In particular, Judge Pinto de Albuquerque criticized the majority opinion for resting on the assumption that the Secretary of State will adhere to the appellate court’s interpretation; in his words, the Grand Chamber is pretending “that a future clarification of the law is capable of remedying its present lack of clarity and certainty and thus the violation that exists today.” See id. at paras. 33-34. He also views this stance as the Grand Chamber “backtracking from Vinter and Others” because, in finding that a future clarification based on the Human Rights Act is sufficient, the majority opinion is essentially saying the law in the U.K. was already in compliance with the Convention when Vinter was decided. See id. at paras. 35-38. Judge Pinto de Albuquerque warns that this corrodes the European Court’s authority in the region, allowing States to disregard certain ECtHR decisions, which, he states, will likely particularly affect minorities. See id. at para. 36.

Past ECtHR Jurisprudence on Life Sentences

This decision may be seen to modify the Court’s prior jurisprudence regarding life sentences, which has been one of the most politically controversial issues it has tackled, particularly in Great Britain. [Guardian] Though the Court has repeatedly stated that life sentences are not in themselves violations of the ECHR, such sentences must be reducible in practice and under the law in order to be in compliance with Article 3. See, e.g., ECtHR, Murray v. the Netherlands [GC], no. 10511/10, ECHR 2016, Judgment of 26 April 2016, para. 99. Determining the existence of reducibility goes beyond the reading of relevant law and includes an assessment of whether or not whole life prisoners can realistically expect to access and potentially succeed in the review process. See id. at para. 100.

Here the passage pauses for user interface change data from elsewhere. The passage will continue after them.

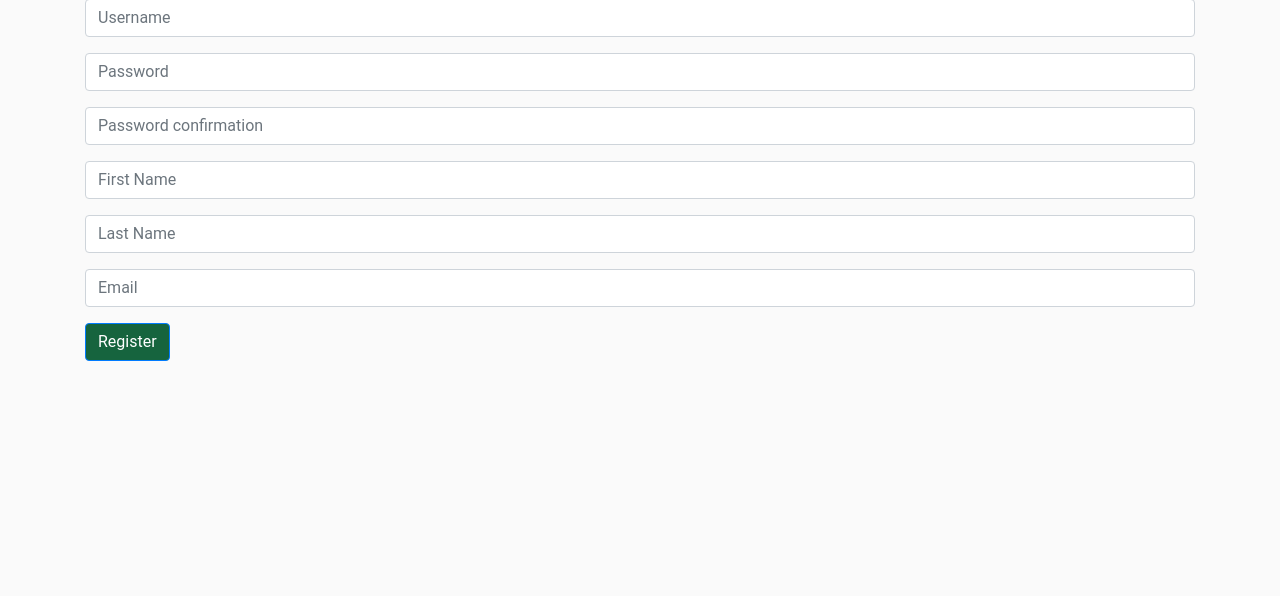
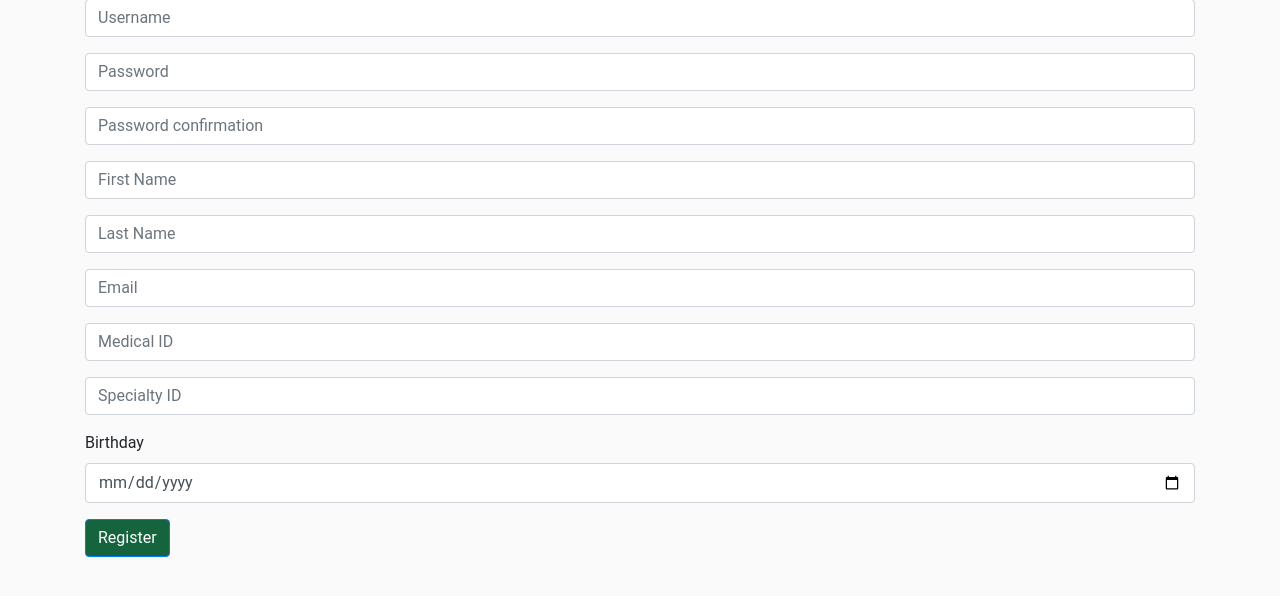
Before and after one commit to Yaeger42/AiHospital, a Django app: page /doctor/signup/ in a window 1280 px wide. Shown: the part 121-717 px from the top of the page. Run offline with Django 3.2, Linux system fonts and the light colour scheme; some libraries are stand-ins or nearby versions.

```diff
--- a/aihospital/doctor/forms.py
+++ b/aihospital/doctor/forms.py
@@ -24,7 +24,10 @@ class SignupForm(forms.Form):
         max_length=70,
         widget=forms.EmailInput()
     )
-    bDay = forms.DateField(required=False, label='YYYY-MM-DD')
+    cedMed = forms.CharField(max_length=30, required=True, label='Medical ID license')
+    specialtyCed = forms.CharField(max_length=30, required=False, label='Specialty ID license')
+    bDay = forms.DateField(required=False, label='MM/DD/YYYY')
+
 
     def clean_username(self):
         """Username must be unique"""
@@ -58,4 +61,23 @@ class ProfileForm(forms.Form):
     specialty = forms.CharField(max_length=200, required=True, label='Specialty')
     phoneNumber = forms.CharField(max_length=30, required=True, label='Phone Number')
     cedMed = forms.CharField(max_length=30, required=True, label='Medical ID license')
-    bDay = forms.DateField(required=False, label='YYYY-MM-DD')
+    specialtyCed = forms.CharField(max_length=30, required=False, label='Specialty ID license')
+    bDay = forms.DateField(required=False, label='MM/DD/YYYY')
+
+
+'''
+
+<label for="bDay">Birthday</label>
+            <div class = "form-group">
+                <input class="form-control" type="date" placeholder="Birthday" name="bDay" id="bDay">
+            </div>
+
+
+<div class = "form-group">
+                <input class="form-control" type="text" placeholder="Medical ID" name="cedMed">
+            </div>
+
+            <div class = "form-group">
+                <input class="form-control" type="text" placeholder="Specialty ID" name="specialtyCed" id="specialty">
+            </div>
+'''
--- a/aihospital/doctor/models.py
+++ b/aihospital/doctor/models.py
@@ -8,13 +8,11 @@ from django.db import models
 class Profile(models.Model):
     """"Profile model extends from User, this is a proxy model"""
     user = models.OneToOneField(User, on_delete=models.CASCADE)
-    # first_name = models.CharField(max_length=50, blank=False)
-    # last_name = models.CharField(max_length=50, blank=False)
-    # email = models.EmailField(max_length=254)
     phoneNumber = models.CharField(max_length=30, blank=True)
     specialty = models.CharField(max_length=60, blank=True)
     bDay = models.DateField(auto_now=False, auto_now_add=False)
     cedMed = models.CharField(unique=True, db_column="Medical ID", db_index=True, blank=False, max_length=30)
+    specialtyCed = models.CharField(max_length=20, blank=False, db_column="Specialty ID", db_index=True)
 
     def __str__(self):
         return f'{self.user.username}, {self.user.first_name}'
--- a/aihospital/templates/doctor/signup.html
+++ b/aihospital/templates/doctor/signup.html
@@ -38,6 +38,19 @@
                 <input class="form-control" type="email" placeholder="Email" name="email">
             </div>
 
+            <div class = "form-group">
+                <input class="form-control" type="text" placeholder="Medical ID" name="cedMed">
+            </div>
+
+            <div class = "form-group">
+                <input class="form-control" type="text" placeholder="Specialty ID" name="specialtyCed" id="specialty">
+            </div>
+
+            <label for="bDay">Birthday</label>
+            <div class = "form-group">
+                <input class="form-control" type="date" placeholder="Birthday" name="bDay" id="bDay">
+            </div>
+
             <button class="btn btn-primary" style="background-color:#16643e;" type="submit">Register</button>
         </form>
 
```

In prior cases, the Court has been critical of reducibility that is reflected in law, but rarely borne out in practice. For example, the Court has previously held that failure to provide psychiatric treatment to a prisoner, thus precluding any meaningful opportunity for release, rendered his life sentence irreducible. See id. at para. 127. In another case, the Court found a life sentence to be irreducible due to the State’s failure to adequately inform prisoners of the requirements for release or consider their progress toward rehabilitation during reviews. See ECtHR, Magyar v. Hungary, no. 73593/10, Judgment of 20 May 2014, para. 58.

Additional Information

For more information about the European Court of Human Rights, visit IJRC’s Online Resource Hub.

For a summary of the European Court’s jurisprudence on life imprisonment, see its factsheet.